◆ PROBLEM
Would you retype the listing word for word, skipping its pictures?

(Beginning of GIVEN RECORDS)

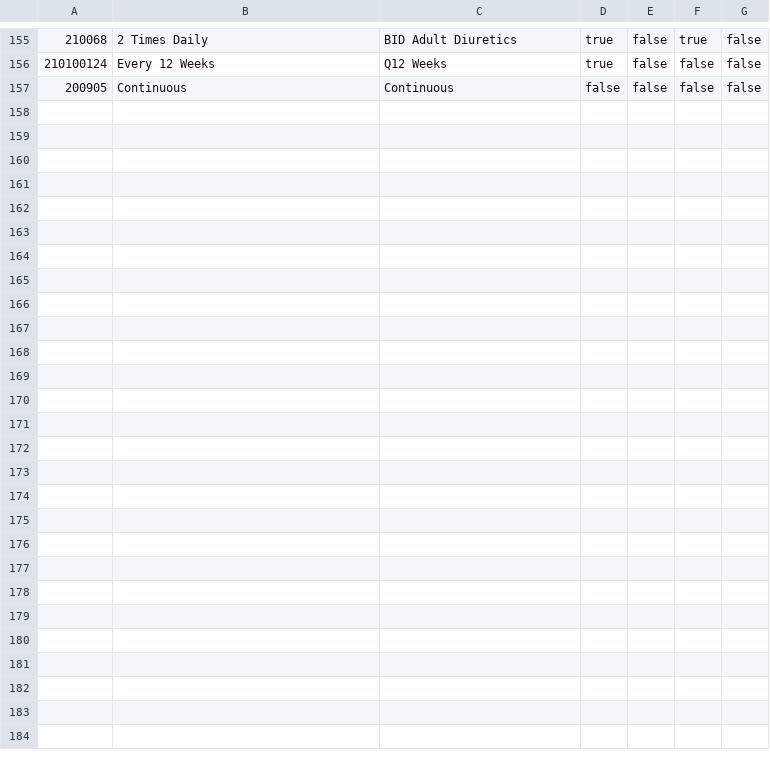
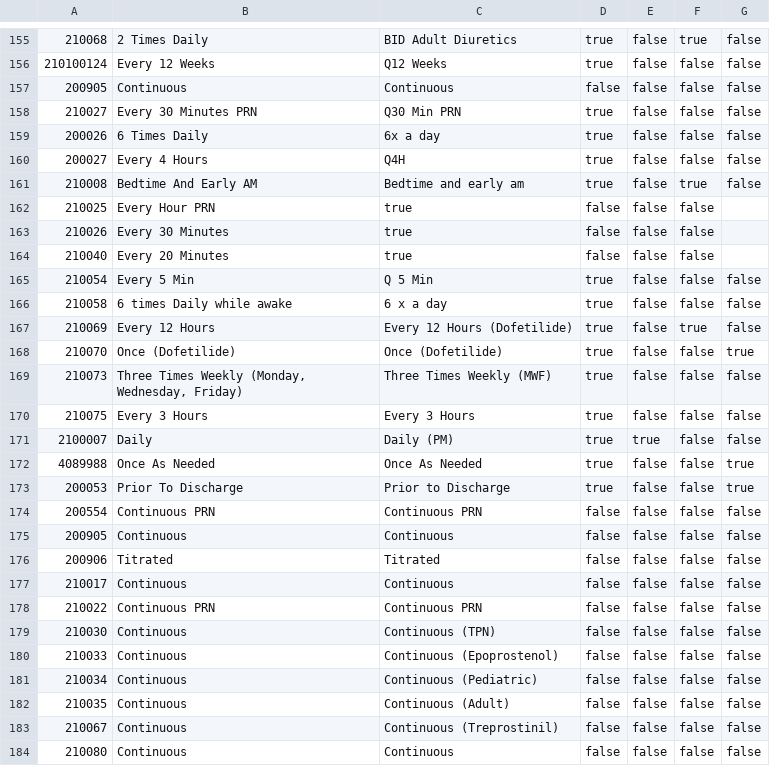
Before and after one commit to erickpember/sapphire, a CSV file: etl/web-services-ingest/src/main/resources/com/datafascia/etl/ucsf/web/rules/lookups/frequencies.csv, drawn as a sheet; only a part is shown, gaps mark what is left out.

Commit message:
Updates medication frequency table addresses SAPP-580

```diff
--- a/etl/web-services-ingest/src/main/resources/com/datafascia/etl/ucsf/web/rules/lookups/frequencies.csv
+++ b/etl/web-services-ingest/src/main/resources/com/datafascia/etl/ucsf/web/rules/lookups/frequencies.csv
@@ -157 +157,28 @@
 200905,Continuous,Continuous,false,false,false,false
+210027,Every 30 Minutes PRN,Q30 Min PRN,true,false,false,false
+200026,6 Times Daily,6x a day,true,false,false,false
+200027,Every 4 Hours,Q4H,true,false,false,false
+210008,Bedtime And Early AM,Bedtime and early am,true,false,true,false
+210025,Every Hour PRN,true,false,false,false
+210026,Every 30 Minutes,true,false,false,false
+210040,Every 20 Minutes,true,false,false,false
+210054,Every 5 Min,Q 5 Min,true,false,false,false
+210058,6 times Daily while awake,6 x a day,true,false,false,false
+210069,Every 12 Hours,Every 12 Hours (Dofetilide),true,false,true,false
+210070,Once (Dofetilide),Once (Dofetilide),true,false,false,true
+210073,"Three Times Weekly (Monday, Wednesday, Friday)",Three Times Weekly (MWF),true,false,false,false
+210075,Every 3 Hours,Every 3 Hours,true,false,false,false
+2100007,Daily,Daily (PM),true,true,false,false
+4089988,Once As Needed,Once As Needed,true,false,false,true
+200053,Prior To Discharge,Prior to Discharge,true,false,false,true
+200554,Continuous PRN,Continuous PRN,false,false,false,false
+200905,Continuous,Continuous,false,false,false,false
+200906,Titrated,Titrated,false,false,false,false
+210017,Continuous,Continuous,false,false,false,false
+210022,Continuous PRN,Continuous PRN,false,false,false,false
+210030,Continuous,Continuous (TPN),false,false,false,false
+210033,Continuous,Continuous (Epoprostenol),false,false,false,false
+210034,Continuous,Continuous (Pediatric),false,false,false,false
+210035,Continuous,Continuous (Adult),false,false,false,false
+210067,Continuous,Continuous (Treprostinil),false,false,false,false
+210080,Continuous,Continuous,false,false,false,false
```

(End of GIVEN RECORDS)

◆ SOLUTION TO THE EXERCISE
Before and after one commit to erickpember/sapphire, a CSV file: etl/web-services-ingest/src/main/resources/com/datafascia/etl/ucsf/web/rules/lookups/frequencies.csv, drawn as a sheet; only a part is shown, gaps mark what is left out.

Commit message:
Updates medication frequency table addresses SAPP-580

```diff
--- a/etl/web-services-ingest/src/main/resources/com/datafascia/etl/ucsf/web/rules/lookups/frequencies.csv
+++ b/etl/web-services-ingest/src/main/resources/com/datafascia/etl/ucsf/web/rules/lookups/frequencies.csv
@@ -157 +157,28 @@
 200905,Continuous,Continuous,false,false,false,false
+210027,Every 30 Minutes PRN,Q30 Min PRN,true,false,false,false
+200026,6 Times Daily,6x a day,true,false,false,false
+200027,Every 4 Hours,Q4H,true,false,false,false
+210008,Bedtime And Early AM,Bedtime and early am,true,false,true,false
+210025,Every Hour PRN,true,false,false,false
+210026,Every 30 Minutes,true,false,false,false
+210040,Every 20 Minutes,true,false,false,false
+210054,Every 5 Min,Q 5 Min,true,false,false,false
+210058,6 times Daily while awake,6 x a day,true,false,false,false
+210069,Every 12 Hours,Every 12 Hours (Dofetilide),true,false,true,false
+210070,Once (Dofetilide),Once (Dofetilide),true,false,false,true
+210073,"Three Times Weekly (Monday, Wednesday, Friday)",Three Times Weekly (MWF),true,false,false,false
+210075,Every 3 Hours,Every 3 Hours,true,false,false,false
+2100007,Daily,Daily (PM),true,true,false,false
+4089988,Once As Needed,Once As Needed,true,false,false,true
+200053,Prior To Discharge,Prior to Discharge,true,false,false,true
+200554,Continuous PRN,Continuous PRN,false,false,false,false
+200905,Continuous,Continuous,false,false,false,false
+200906,Titrated,Titrated,false,false,false,false
+210017,Continuous,Continuous,false,false,false,false
+210022,Continuous PRN,Continuous PRN,false,false,false,false
+210030,Continuous,Continuous (TPN),false,false,false,false
+210033,Continuous,Continuous (Epoprostenol),false,false,false,false
+210034,Continuous,Continuous (Pediatric),false,false,false,false
+210035,Continuous,Continuous (Adult),false,false,false,false
+210067,Continuous,Continuous (Treprostinil),false,false,false,false
+210080,Continuous,Continuous,false,false,false,false
```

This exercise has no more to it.